Data entries:
****************************************
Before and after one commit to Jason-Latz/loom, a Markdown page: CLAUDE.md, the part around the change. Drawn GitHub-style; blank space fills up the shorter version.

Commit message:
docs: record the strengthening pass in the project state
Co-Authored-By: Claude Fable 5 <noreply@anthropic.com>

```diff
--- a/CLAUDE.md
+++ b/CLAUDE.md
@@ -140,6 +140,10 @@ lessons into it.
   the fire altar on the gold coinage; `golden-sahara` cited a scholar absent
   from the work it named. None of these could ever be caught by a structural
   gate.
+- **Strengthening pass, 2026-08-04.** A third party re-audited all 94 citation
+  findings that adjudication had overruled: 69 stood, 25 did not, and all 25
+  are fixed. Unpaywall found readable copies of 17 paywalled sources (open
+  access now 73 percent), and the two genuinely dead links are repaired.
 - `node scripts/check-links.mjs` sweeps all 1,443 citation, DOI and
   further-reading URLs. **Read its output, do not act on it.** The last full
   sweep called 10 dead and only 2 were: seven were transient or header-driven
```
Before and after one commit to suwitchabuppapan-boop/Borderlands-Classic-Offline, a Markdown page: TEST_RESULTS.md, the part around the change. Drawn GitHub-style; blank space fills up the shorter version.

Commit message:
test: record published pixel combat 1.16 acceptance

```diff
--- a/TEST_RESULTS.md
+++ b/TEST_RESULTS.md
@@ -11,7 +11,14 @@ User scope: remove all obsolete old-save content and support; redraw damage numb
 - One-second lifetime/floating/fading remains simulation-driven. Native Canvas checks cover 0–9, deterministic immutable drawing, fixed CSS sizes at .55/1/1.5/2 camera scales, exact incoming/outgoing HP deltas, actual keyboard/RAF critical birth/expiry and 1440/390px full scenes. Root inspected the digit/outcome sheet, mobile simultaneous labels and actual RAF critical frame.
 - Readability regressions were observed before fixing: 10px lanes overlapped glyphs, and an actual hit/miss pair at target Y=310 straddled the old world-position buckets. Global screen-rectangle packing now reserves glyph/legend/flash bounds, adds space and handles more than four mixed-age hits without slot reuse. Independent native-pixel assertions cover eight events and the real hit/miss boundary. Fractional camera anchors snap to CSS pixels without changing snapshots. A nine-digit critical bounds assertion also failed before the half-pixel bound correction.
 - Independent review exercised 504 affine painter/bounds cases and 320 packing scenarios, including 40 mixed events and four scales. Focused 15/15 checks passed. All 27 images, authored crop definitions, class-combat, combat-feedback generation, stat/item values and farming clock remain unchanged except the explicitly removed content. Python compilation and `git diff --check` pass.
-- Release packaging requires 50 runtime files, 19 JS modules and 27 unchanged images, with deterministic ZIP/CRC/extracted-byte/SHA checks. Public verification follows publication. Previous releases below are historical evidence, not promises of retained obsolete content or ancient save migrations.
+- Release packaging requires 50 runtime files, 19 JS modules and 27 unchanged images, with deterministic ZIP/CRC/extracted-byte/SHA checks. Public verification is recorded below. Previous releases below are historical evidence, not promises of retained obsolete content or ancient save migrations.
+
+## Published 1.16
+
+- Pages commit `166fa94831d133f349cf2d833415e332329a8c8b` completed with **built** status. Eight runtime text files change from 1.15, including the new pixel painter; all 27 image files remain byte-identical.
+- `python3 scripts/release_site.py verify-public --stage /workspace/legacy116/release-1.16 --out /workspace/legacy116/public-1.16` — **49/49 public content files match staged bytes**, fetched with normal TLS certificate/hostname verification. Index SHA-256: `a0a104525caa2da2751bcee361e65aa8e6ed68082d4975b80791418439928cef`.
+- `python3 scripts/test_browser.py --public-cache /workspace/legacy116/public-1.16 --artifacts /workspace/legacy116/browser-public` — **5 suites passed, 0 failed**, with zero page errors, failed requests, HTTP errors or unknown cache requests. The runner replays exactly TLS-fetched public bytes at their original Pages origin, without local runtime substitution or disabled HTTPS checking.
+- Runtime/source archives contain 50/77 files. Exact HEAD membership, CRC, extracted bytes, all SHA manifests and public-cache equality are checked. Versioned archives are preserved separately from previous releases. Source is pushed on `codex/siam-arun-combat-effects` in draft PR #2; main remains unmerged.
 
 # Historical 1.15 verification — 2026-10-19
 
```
****************************************
- _Exercise brief_:
In the records above, find every line that contains the word "dead" and copy it.

- _Your response_:
+  access now 73 percent), and the two genuinely dead links are repaired.
   sweep called 10 dead and only 2 were: seven were transient or header-driven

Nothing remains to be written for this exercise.